The fact that these people were objectified and had been listed as cargo was demoralizing. These were human beings that were put on a ship and became an object of trade. Many of the slaves on the ship were not accounted for and were categorized as if they were produce, the slaves had names that will never be remembered because they were considered objects. Philip states “They would be paid for murdering 150 Africans… Neither captain Collingwood nor those who had helped in the massacre could be charged with murder, since what was destroyed, being property, was not capable of being murdered.”(191). They had the ability to kill people without any consequences, basically killing innocent people for money. The way people were turned into objects showed how little they cared about these human beings just because the color of their skin and where they from.
The way this book is written is quite confusing, in Zong 1 the writing starts with the repeating of water and one day. Is it someone asking for water or is it describing the sea surrounding the ship? Many of the African people on the ship had died from thirst and starvation or other natural causes, but mostly they were killed for insurance money.
- What could the names at the bottom of the pages mean?
- Does Philip’s technique of writing have a different effect when reading? Why or why not.
13 Replies to “Cruelty and Money”
Hi Chris! I agree that the way this book was initially set up was confusing. In the first 20 pages, I began to notice a theme of water (thirst), a ship (overboard, drowning), and an ominous atmosphere (there were many mentions of death and running out of time). I was very confused about what all of this meant. However, I made a note that the poems aren’t supposed to make sense, because racism doesn’t make any sense. I think the author’s goal was to confuse and disorient the reader.
In the second part of the assigned reading, everything came together and started to make so much more sense. It was revealed that “The Zong” was a ship that carried many slaves. These slaves died of thirst, or from throwing themselves overboard and drowning. I thought that the use of this historical background combined with artistic and confusing poetry was a very interesting literary decision.

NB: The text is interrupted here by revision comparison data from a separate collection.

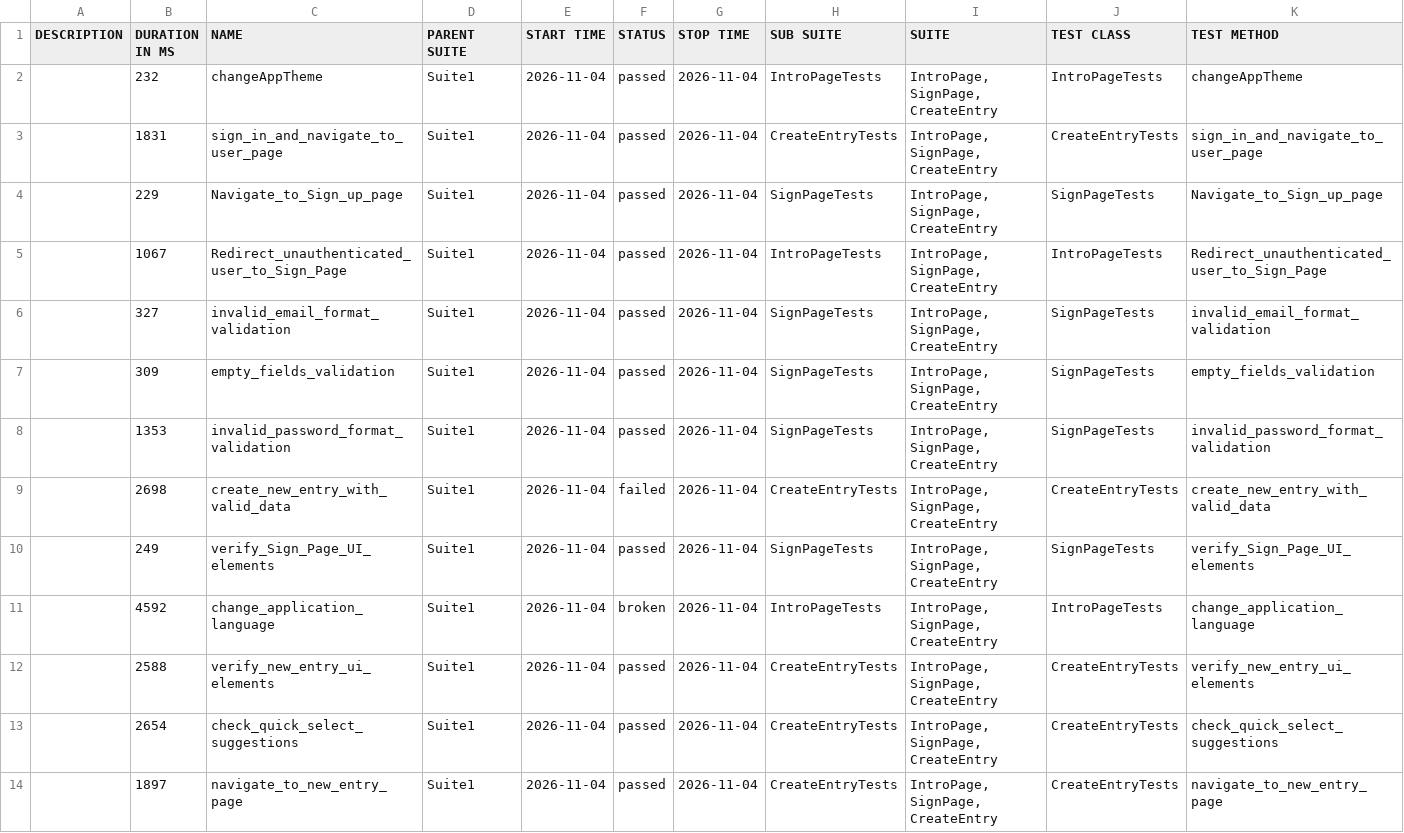
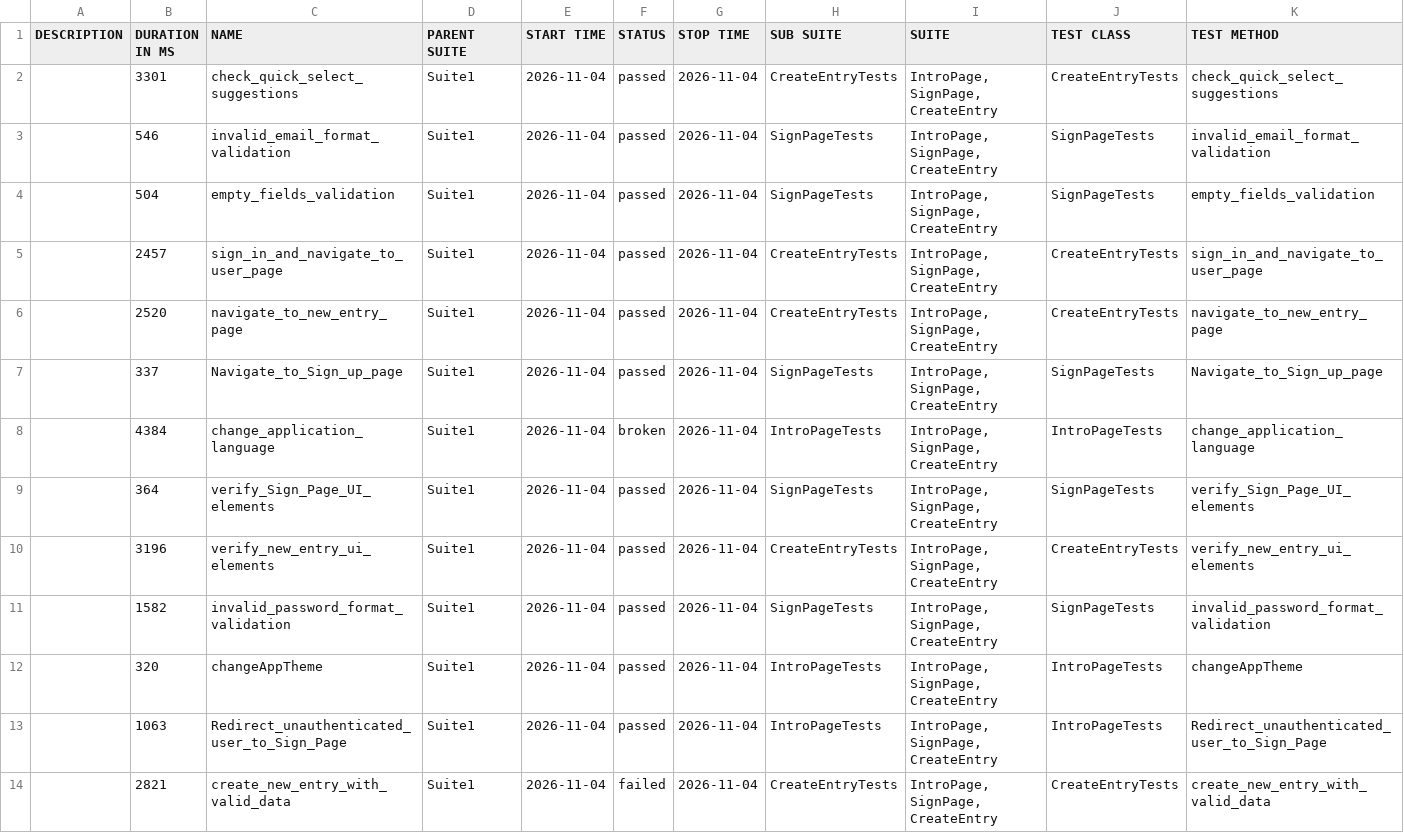
Before and after one commit to Ilkarion/Your-Diary-Auto-testing, a CSV file: data/suites.csv, drawn as a sheet.

```diff
--- a/data/suites.csv
+++ b/data/suites.csv
@@ -1,14 +1,14 @@
 "DESCRIPTION","DURATION IN MS","NAME","PARENT SUITE","START TIME","STATUS","STOP TIME","SUB SUITE","SUITE","TEST CLASS","TEST METHOD"
-"","232","changeAppTheme","Suite1","2026-11-04","passed","2026-11-04","IntroPageTests","IntroPage, SignPage, CreateEntry","IntroPageTests","changeAppTheme"
-"","1831","sign_in_and_navigate_to_user_page","Suite1","2026-11-04","passed","2026-11-04","CreateEntryTests","IntroPage, SignPage, CreateEntry","CreateEntryTests","sign_in_and_navigate_to_user_page"
-"","229","Navigate_to_Sign_up_page","Suite1","2026-11-04","passed","2026-11-04","SignPageTests","IntroPage, SignPage, CreateEntry","SignPageTests","Navigate_to_Sign_up_page"
-"","1067","Redirect_unauthenticated_user_to_Sign_Page","Suite1","2026-11-04","passed","2026-11-04","IntroPageTests","IntroPage, SignPage, CreateEntry","IntroPageTests","Redirect_unauthenticated_user_to_Sign_Page"
-"","327","invalid_email_format_validation","Suite1","2026-11-04","passed","2026-11-04","SignPageTests","IntroPage, SignPage, CreateEntry","SignPageTests","invalid_email_format_validation"
-"","309","empty_fields_validation","Suite1","2026-11-04","passed","2026-11-04","SignPageTests","IntroPage, SignPage, CreateEntry","SignPageTests","empty_fields_validation"
-"","1353","invalid_password_format_validation","Suite1","2026-11-04","passed","2026-11-04","SignPageTests","IntroPage, SignPage, CreateEntry","SignPageTests","invalid_password_format_validation"
-"","2698","create_new_entry_with_valid_data","Suite1","2026-11-04","failed","2026-11-04","CreateEntryTests","IntroPage, SignPage, CreateEntry","CreateEntryTests","create_new_entry_with_valid_data"
-"","249","verify_Sign_Page_UI_elements","Suite1","2026-11-04","passed","2026-11-04","SignPageTests","IntroPage, SignPage, CreateEntry","SignPageTests","verify_Sign_Page_UI_elements"
-"","4592","change_application_language","Suite1","2026-11-04","broken","2026-11-04","IntroPageTests","IntroPage, SignPage, CreateEntry","IntroPageTests","change_application_language"
-"","2588","verify_new_entry_ui_elements","Suite1","2026-11-04","passed","2026-11-04","CreateEntryTests","IntroPage, SignPage, CreateEntry","CreateEntryTests","verify_new_entry_ui_elements"
-"","2654","check_quick_select_suggestions","Suite1","2026-11-04","passed","2026-11-04","CreateEntryTests","IntroPage, SignPage, CreateEntry","CreateEntryTests","check_quick_select_suggestions"
-"","1897","navigate_to_new_entry_page","Suite1","2026-11-04","passed","2026-11-04","CreateEntryTests","IntroPage, SignPage, CreateEntry","CreateEntryTests","navigate_to_new_entry_page"
+"","3301","check_quick_select_suggestions","Suite1","2026-11-04","passed","2026-11-04","CreateEntryTests","IntroPage, SignPage, CreateEntry","CreateEntryTests","check_quick_select_suggestions"
+"","546","invalid_email_format_validation","Suite1","2026-11-04","passed","2026-11-04","SignPageTests","IntroPage, SignPage, CreateEntry","SignPageTests","invalid_email_format_validation"
+"","504","empty_fields_validation","Suite1","2026-11-04","passed","2026-11-04","SignPageTests","IntroPage, SignPage, CreateEntry","SignPageTests","empty_fields_validation"
+"","2457","sign_in_and_navigate_to_user_page","Suite1","2026-11-04","passed","2026-11-04","CreateEntryTests","IntroPage, SignPage, CreateEntry","CreateEntryTests","sign_in_and_navigate_to_user_page"
+"","2520","navigate_to_new_entry_page","Suite1","2026-11-04","passed","2026-11-04","CreateEntryTests","IntroPage, SignPage, CreateEntry","CreateEntryTests","navigate_to_new_entry_page"
+"","337","Navigate_to_Sign_up_page","Suite1","2026-11-04","passed","2026-11-04","SignPageTests","IntroPage, SignPage, CreateEntry","SignPageTests","Navigate_to_Sign_up_page"
+"","4384","change_application_language","Suite1","2026-11-04","broken","2026-11-04","IntroPageTests","IntroPage, SignPage, CreateEntry","IntroPageTests","change_application_language"
+"","364","verify_Sign_Page_UI_elements","Suite1","2026-11-04","passed","2026-11-04","SignPageTests","IntroPage, SignPage, CreateEntry","SignPageTests","verify_Sign_Page_UI_elements"
+"","3196","verify_new_entry_ui_elements","Suite1","2026-11-04","passed","2026-11-04","CreateEntryTests","IntroPage, SignPage, CreateEntry","CreateEntryTests","verify_new_entry_ui_elements"
+"","1582","invalid_password_format_validation","Suite1","2026-11-04","passed","2026-11-04","SignPageTests","IntroPage, SignPage, CreateEntry","SignPageTests","invalid_password_format_validation"
+"","320","changeAppTheme","Suite1","2026-11-04","passed","2026-11-04","IntroPageTests","IntroPage, SignPage, CreateEntry","IntroPageTests","changeAppTheme"
+"","1063","Redirect_unauthenticated_user_to_Sign_Page","Suite1","2026-11-04","passed","2026-11-04","IntroPageTests","IntroPage, SignPage, CreateEntry","IntroPageTests","Redirect_unauthenticated_user_to_Sign_Page"
+"","2821","create_new_entry_with_valid_data","Suite1","2026-11-04","failed","2026-11-04","CreateEntryTests","IntroPage, SignPage, CreateEntry","CreateEntryTests","create_new_entry_with_valid_data"
```
Also changed, not shown: 45 other files.
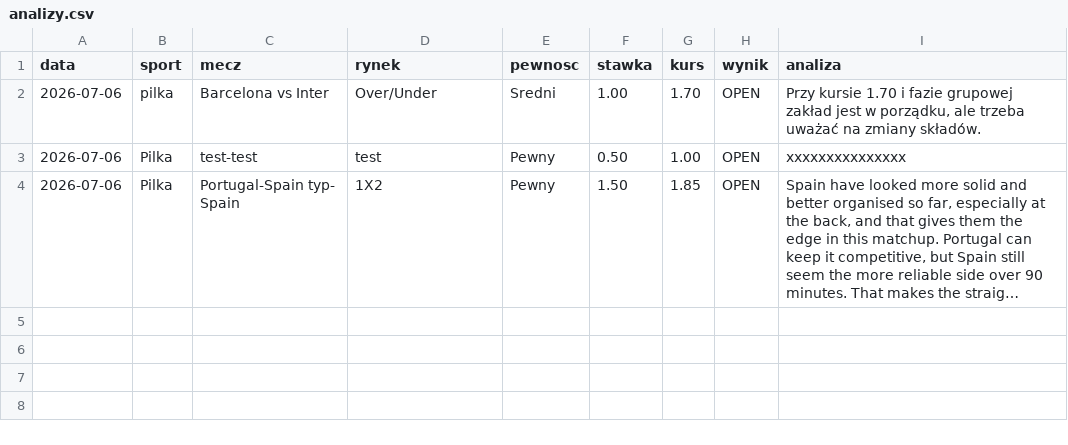
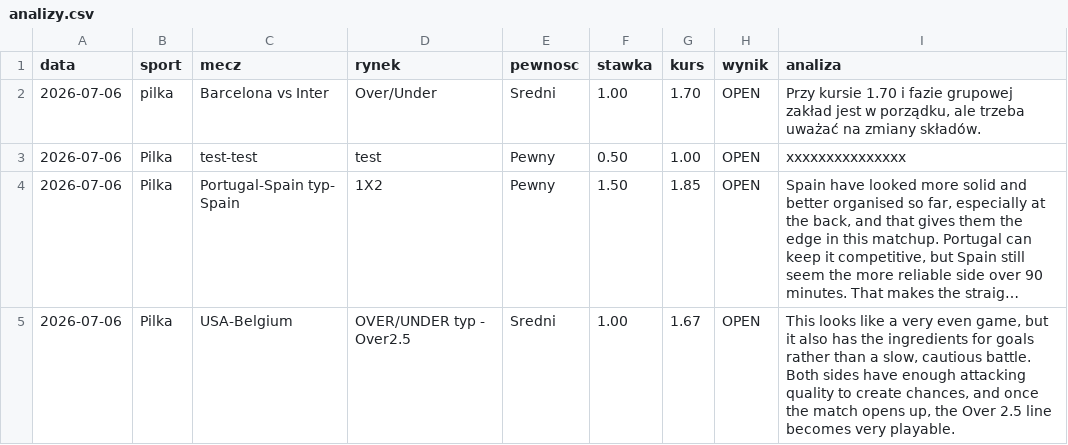
Before and after one commit to Maruha3000/kupony-dashboard, a CSV file: analizy.csv, drawn as a sheet; long unchanged cells end in …; the diff names each change by its address in the sheet, - before the commit and + after, or states it on an @@ line.

Commit message:
Dodano typ: USA-Belgium

```diff
--- a/analizy.csv
+++ b/analizy.csv
+row 5: 2026-07-06 | Pilka | USA-Belgium | OVER/UNDER typ - Over2.5 | Sredni | 1.00 | 1.67 | OPEN | This looks like a very even game, but it also has the ingredients for goals rather than a slow, cautious battle. Both sides have enough attacking quality to create chances, and once the match opens up, the Over 2.5 line becomes very playable.
```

The black people on this ship were killed for financial gain. They were seen as property, not people. Philip states “…neither Captain Collingwood nor those who had helped in the massacre could be charged with murder, since what was destroyed, being property, was not capable of being murdered” (191). I literally cringed when I read this because it was so disgusting. These people were stripped of any identifying traits, and seen only as a way to make money.
Lastly, the thing I found most interesting about the reading was when Philip was discussing how she was going to go about writing the very book we are reading. On the bottom of page 193, she lists multiple options: whiting/blacking out words, mutilating the text just like the lives of the black people were mutilated, or murdering the text, which she describes in great, gory detail. I really appreciated the use of these metaphors in comparison to the many people who died.
I definitely started off disinterested and confused with the writing, but by the end, I was angry and passionate and upset. I truly think that Philip has created a work of art with this book and her collection of poetry, coupled with devastating historical background.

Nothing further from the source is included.